192. Letter From the Under Secretary of State (Katzenbach) to Secretary of the Treasury Fowler1

Dear Joe:

I understand Bill Roth has written you on the GATT problems raised by our tourism proposals.2 The Department of State shares this concern. We are convinced that some of these proposals—specifically, the mandatory flat rate on certain tourist and other noncommercial imports and the preferential treatment for Canada, Mexico and the Caribbean—will lead to a confrontation in the GATT.

We have already received representations of concern by a delegation representing the five Scandinavian countries and by the German Embassy.3 If we persist in these proposals, we may seriously jeopardize our chances of receiving international cooperation in areas of major importance to the balance of payments, such as possible advance Kennedy Round implementation and directional air fares.
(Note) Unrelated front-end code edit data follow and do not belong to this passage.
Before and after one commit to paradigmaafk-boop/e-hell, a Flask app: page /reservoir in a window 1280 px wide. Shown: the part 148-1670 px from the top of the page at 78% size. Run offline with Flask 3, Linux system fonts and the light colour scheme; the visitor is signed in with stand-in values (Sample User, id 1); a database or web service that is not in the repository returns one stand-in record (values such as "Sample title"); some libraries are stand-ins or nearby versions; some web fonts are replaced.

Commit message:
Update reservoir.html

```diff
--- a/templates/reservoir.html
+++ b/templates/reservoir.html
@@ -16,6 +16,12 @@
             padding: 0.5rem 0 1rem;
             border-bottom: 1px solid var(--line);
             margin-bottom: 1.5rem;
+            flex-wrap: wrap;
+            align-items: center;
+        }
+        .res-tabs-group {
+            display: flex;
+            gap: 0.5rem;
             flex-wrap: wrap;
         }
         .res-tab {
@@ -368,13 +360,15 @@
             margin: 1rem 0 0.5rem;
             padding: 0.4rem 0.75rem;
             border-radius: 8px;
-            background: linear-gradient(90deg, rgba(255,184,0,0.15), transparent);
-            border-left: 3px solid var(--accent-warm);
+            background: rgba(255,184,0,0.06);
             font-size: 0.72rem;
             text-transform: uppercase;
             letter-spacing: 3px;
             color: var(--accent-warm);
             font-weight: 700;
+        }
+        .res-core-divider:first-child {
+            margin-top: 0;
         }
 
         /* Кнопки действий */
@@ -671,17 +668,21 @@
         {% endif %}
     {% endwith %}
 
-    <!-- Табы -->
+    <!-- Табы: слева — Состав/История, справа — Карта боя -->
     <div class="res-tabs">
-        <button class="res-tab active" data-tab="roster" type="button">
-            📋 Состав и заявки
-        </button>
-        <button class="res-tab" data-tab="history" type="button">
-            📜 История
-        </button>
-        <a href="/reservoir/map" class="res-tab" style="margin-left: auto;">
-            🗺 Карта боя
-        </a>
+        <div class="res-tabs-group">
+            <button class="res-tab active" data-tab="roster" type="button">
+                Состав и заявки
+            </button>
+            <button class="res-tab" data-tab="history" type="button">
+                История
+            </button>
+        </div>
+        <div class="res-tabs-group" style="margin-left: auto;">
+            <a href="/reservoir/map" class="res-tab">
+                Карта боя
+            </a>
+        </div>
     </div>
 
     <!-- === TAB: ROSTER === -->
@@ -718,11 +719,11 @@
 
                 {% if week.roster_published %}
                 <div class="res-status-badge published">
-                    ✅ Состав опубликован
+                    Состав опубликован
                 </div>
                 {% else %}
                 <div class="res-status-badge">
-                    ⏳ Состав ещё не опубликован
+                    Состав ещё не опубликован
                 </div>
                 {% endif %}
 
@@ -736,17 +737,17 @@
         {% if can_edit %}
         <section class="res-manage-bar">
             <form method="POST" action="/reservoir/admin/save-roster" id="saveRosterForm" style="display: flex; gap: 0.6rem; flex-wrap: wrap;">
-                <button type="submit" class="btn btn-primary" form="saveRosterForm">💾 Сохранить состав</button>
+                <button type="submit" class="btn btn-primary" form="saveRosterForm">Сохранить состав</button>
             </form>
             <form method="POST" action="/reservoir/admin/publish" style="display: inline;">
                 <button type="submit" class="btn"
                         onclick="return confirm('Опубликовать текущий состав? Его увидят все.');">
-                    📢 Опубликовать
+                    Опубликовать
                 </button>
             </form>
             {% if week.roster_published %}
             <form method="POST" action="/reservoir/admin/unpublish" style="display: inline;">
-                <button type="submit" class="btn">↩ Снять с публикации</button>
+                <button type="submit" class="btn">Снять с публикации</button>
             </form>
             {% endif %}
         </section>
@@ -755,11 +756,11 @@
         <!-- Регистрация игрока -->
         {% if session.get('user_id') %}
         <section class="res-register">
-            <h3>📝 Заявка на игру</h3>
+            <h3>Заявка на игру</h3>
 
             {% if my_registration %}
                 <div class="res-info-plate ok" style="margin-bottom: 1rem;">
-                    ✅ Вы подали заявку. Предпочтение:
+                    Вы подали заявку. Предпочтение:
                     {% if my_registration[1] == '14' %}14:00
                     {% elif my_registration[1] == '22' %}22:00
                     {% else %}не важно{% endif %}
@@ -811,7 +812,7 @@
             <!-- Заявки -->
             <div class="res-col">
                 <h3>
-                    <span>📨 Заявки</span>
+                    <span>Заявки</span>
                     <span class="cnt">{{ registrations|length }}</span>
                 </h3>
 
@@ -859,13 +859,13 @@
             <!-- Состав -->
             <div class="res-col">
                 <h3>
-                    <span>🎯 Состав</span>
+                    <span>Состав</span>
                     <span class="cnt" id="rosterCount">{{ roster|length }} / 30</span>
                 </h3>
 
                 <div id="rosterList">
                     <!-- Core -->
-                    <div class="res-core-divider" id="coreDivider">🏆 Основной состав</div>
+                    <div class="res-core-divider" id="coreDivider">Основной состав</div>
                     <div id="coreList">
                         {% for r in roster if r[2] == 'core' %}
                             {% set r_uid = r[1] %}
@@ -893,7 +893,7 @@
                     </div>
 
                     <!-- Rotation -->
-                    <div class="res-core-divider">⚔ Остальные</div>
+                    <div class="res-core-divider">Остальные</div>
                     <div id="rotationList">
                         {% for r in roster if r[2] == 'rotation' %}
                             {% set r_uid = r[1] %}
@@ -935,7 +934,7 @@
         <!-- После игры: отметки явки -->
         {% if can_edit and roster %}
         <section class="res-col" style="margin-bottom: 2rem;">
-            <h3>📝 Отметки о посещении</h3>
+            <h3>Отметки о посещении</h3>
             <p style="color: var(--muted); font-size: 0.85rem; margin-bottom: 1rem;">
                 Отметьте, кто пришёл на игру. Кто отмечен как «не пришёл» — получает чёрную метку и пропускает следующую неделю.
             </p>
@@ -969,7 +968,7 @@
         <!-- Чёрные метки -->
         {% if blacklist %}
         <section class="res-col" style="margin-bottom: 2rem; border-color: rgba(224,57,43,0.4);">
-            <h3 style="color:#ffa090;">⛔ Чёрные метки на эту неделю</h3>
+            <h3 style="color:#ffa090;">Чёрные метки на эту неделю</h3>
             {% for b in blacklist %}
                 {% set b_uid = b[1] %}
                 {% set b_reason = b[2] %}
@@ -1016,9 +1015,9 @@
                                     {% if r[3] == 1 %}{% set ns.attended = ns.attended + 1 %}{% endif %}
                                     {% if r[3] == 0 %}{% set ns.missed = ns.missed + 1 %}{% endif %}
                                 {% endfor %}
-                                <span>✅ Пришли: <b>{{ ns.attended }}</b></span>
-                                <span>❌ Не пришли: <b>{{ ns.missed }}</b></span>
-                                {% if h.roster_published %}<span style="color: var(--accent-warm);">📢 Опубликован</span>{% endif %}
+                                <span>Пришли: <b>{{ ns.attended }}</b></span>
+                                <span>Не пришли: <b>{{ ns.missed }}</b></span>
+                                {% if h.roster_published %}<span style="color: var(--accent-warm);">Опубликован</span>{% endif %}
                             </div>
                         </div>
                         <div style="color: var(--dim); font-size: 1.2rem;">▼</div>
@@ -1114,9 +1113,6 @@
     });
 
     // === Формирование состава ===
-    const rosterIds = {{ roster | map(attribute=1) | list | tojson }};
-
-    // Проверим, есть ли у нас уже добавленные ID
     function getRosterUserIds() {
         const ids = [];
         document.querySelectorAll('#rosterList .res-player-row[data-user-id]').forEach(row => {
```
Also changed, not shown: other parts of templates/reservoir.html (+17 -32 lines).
The mandatory flat rate customs proposal is, in our view, a clear violation of recently negotiated tariff concessions in the GATT. We would agree with Bill Roth that an option should be given to returning residents to pay the rates in the tariff schedules, in lieu of the proposed flat rate. We understand that the Bureau of Customs has objected on the grounds of the difficulty of administering such an option. This argument would not be convincing to GATT members in Europe, many of whom in fact offer similar options. (If the Bureau of Customs includes rates for common imports in its customs pamphlet and requires each returning resident to figure out his own option, the administrative problem could be largely eliminated.)

At the same time, we expect various nations to point out that a preferential treatment for Canada, Mexico and the Caribbean runs directly [Page 541] counter to our most-favored-nation obligations in the GATT and other commercial treaties. Our ability to mollify adverse reaction would be greatly enhanced if these provisions were made temporary, as is the case with the excise tax on travel.

I would much appreciate your further consideration of these proposals. I am afraid that adverse reactions to them by other countries could well outweigh the balance of payments benefits which might accrue. My staff will be happy to work with Treasury officials to obtain a mutually satisfactory resolution of these problems.


Nicholas deB. Katzenbach
  1. Source: Johnson Library, Fowler Papers, International Balance of Payments: 1968 B of P—Tourism, Box 7. No classification marking. Another copy of the letter indicates that it was drafted by Donald Herr (U.). A March 25 covering memorandum from Solomon to Katzenbach, attached to that copy, explained that the administration’s tourism proposal raised several GATT problems that needed to be discussed with Fowler. Although Department of State and STR officials had met with Treasury people on these GATT problems, Fowler had rejected their proposals “(he has agreed to a small reduction in the level of the flat rate, which is not particularly helpful for our GATT problems).” Solomon worried that if Congress approved these measures as they then stood, “they would cause us GATT trade problems—far in excess of their significance in anticipated balance of payments gains—and could adversely affect European cooperation in other areas much more important to us.” (Department of State, Central Files, FT 7 GATT)
  2. Document 186.
  3. These representations have not been found.